A few imperfections aside, however, it must be said that this volume is an excellent resource, in particular for linguists and philologists, but is also accessible to anyone with an interest in the ancient Greek language, whether that interest is historical or literary. As Willi concludes in his chapter on register variation, ‘we can... enjoy a cake without knowing the ingredients that went into it. A true connoisseur, however, will want to know. In other words, we cannot truly understand and appreciate Greek literary culture without understanding how the texts that constitute it work’ (p. 310). This is a book for connoisseurs.
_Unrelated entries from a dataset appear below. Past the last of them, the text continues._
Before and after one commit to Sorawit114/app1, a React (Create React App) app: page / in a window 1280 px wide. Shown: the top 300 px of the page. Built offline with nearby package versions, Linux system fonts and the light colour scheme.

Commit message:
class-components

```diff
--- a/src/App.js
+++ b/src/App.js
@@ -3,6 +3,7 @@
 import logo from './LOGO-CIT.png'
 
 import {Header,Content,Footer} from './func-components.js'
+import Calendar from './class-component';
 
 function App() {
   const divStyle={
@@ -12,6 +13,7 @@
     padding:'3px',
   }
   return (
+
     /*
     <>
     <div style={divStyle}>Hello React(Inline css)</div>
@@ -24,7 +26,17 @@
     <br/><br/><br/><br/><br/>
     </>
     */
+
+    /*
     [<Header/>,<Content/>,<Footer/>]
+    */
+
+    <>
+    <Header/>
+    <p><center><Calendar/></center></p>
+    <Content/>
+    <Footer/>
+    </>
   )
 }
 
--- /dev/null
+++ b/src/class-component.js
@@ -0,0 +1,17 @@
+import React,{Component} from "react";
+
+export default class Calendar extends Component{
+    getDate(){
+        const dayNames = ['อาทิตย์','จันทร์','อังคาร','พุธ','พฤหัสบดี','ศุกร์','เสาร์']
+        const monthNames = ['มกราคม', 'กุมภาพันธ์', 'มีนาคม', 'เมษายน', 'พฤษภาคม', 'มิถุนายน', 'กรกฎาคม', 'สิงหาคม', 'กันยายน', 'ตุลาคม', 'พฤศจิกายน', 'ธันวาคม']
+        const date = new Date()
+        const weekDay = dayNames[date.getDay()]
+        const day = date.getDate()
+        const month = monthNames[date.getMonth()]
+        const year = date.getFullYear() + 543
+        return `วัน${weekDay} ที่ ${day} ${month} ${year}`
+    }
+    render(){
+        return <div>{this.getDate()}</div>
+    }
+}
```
[[1]] A recent critique appears in P.M. Steele, A Linguistic History of Cyprus: The Non-Greek Languages, and their Relations with Greek, c.1600- 300 BC(Cambridge forthcoming). Woodard’s argument regarding Cyprus is presented in full in R.D. Woodard, Greek Writing from Knossos to Homer: A Linguistic Interpretation of the Origin of the Greek Alphabet and the Continuity of Ancient Greek Literacy (New York and Oxford 1997).

[[2]] For an overview, see J. Driessen, ‘Chronology of the Linear B texts’ in Duhoux, Y. and Morpurgo Davies, A. (edd.), A Companion to Linear B. Mycenaean Greek Texts and their World (Louvain- la-Neuve 2008) 69-79.

[[3]] This view recalls the argument presented in P.G. Van Alfen, ‘The Linear B Inscribed Stirrup Jars as Links in an Administrative Chain’, Minos 31/32 (1996/7) 251-274. For a critique see P.M. Steele, ‘A Comparative Look at Mycenaean and Near Eastern Bureaucracies: ‘Bilateral’ Documentation in the Linear B Archives?’, Kadmos 47 (2008) 41f.

[[4]] The clearest and most concise recent account is to be found in the second edition of G. Horrocks, Greek: A History of the Language and its Speakers (Oxford 2010) 9-41, with bibliography.

[[5]] G. Horrocks, Greek: A History of the Language and its Speakers (Oxford (2010[2]).